Set down the whole listing below exactly. The pictures stay out.

** Opening Data shown block **

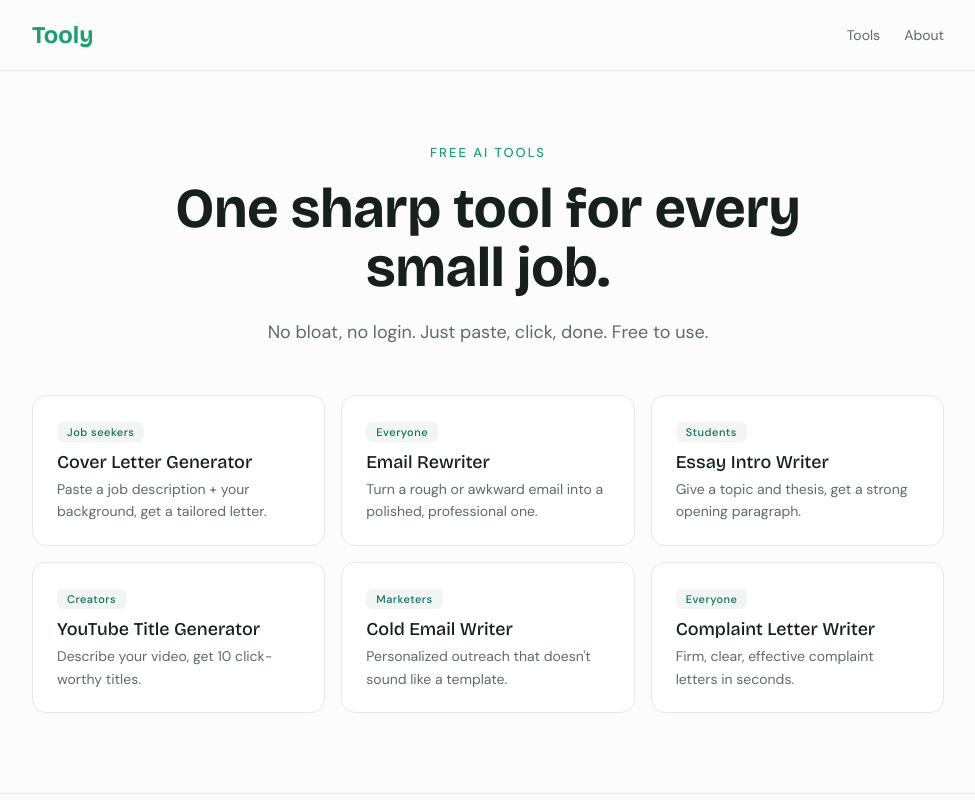
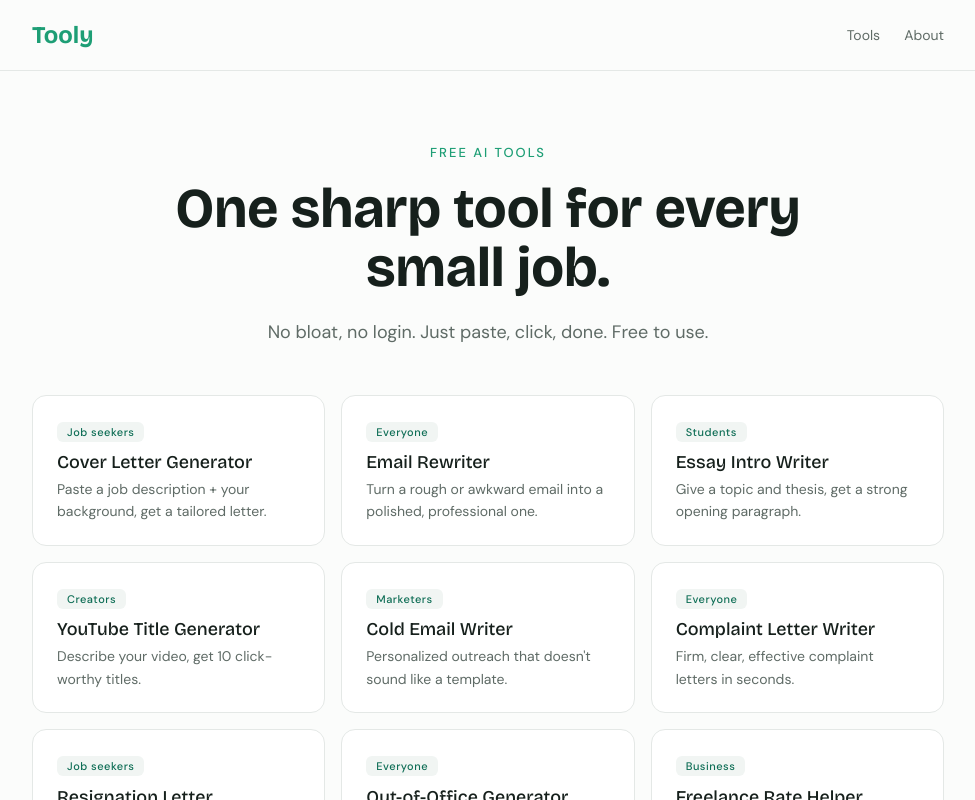
Before and after one commit to Marcoseliecer8/tooly, a Next.js app: page / in a window 1280 px wide. Shown: the top 800 px of the page, without its empty margins (152-1127 px from the left). Built offline with nearby package versions, Linux system fonts and the light colour scheme.

Commit message:
Update page.js

```diff
--- a/app/page.js
+++ b/app/page.js
@@ -7,6 +7,10 @@ const tools = [
   { name: "YouTube Title Generator", desc: "Describe your video, get 10 click-worthy titles.", tag: "Creators", href: "/youtube-titles" },
   { name: "Cold Email Writer", desc: "Personalized outreach that doesn't sound like a template.", tag: "Marketers", href: "/cold-email" },
   { name: "Complaint Letter Writer", desc: "Firm, clear, effective complaint letters in seconds.", tag: "Everyone", href: "/complaint-letter" },
+  { name: "Resignation Letter Generator", desc: "A professional, gracious resignation letter that keeps the door open.", tag: "Job seekers", href: "/resignation-letter" },
+  { name: "Out-of-Office Generator", desc: "A clear, professional auto-reply for when you're away.", tag: "Everyone", href: "/out-of-office" },
+  { name: "Freelance Rate Helper", desc: "Describe your work, get a reasoned rate range and how to justify it.", tag: "Business", href: "/freelance-rate" },
+  { name: "Performance Review Phrases", desc: "Turn rough notes into clear, constructive review phrases.", tag: "Business", href: "/performance-review" },
 ];
 
 export default function Home() {
```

** Closing Data shown block **

Solved exercise:
Before and after one commit to Marcoseliecer8/tooly, a Next.js app: page / in a window 1280 px wide. Shown: the top 800 px of the page, without its empty margins (152-1127 px from the left). Built offline with nearby package versions, Linux system fonts and the light colour scheme.

Commit message:
Update page.js

```diff
--- a/app/page.js
+++ b/app/page.js
@@ -7,6 +7,10 @@ const tools = [
   { name: "YouTube Title Generator", desc: "Describe your video, get 10 click-worthy titles.", tag: "Creators", href: "/youtube-titles" },
   { name: "Cold Email Writer", desc: "Personalized outreach that doesn't sound like a template.", tag: "Marketers", href: "/cold-email" },
   { name: "Complaint Letter Writer", desc: "Firm, clear, effective complaint letters in seconds.", tag: "Everyone", href: "/complaint-letter" },
+  { name: "Resignation Letter Generator", desc: "A professional, gracious resignation letter that keeps the door open.", tag: "Job seekers", href: "/resignation-letter" },
+  { name: "Out-of-Office Generator", desc: "A clear, professional auto-reply for when you're away.", tag: "Everyone", href: "/out-of-office" },
+  { name: "Freelance Rate Helper", desc: "Describe your work, get a reasoned rate range and how to justify it.", tag: "Business", href: "/freelance-rate" },
+  { name: "Performance Review Phrases", desc: "Turn rough notes into clear, constructive review phrases.", tag: "Business", href: "/performance-review" },
 ];
 
 export default function Home() {
```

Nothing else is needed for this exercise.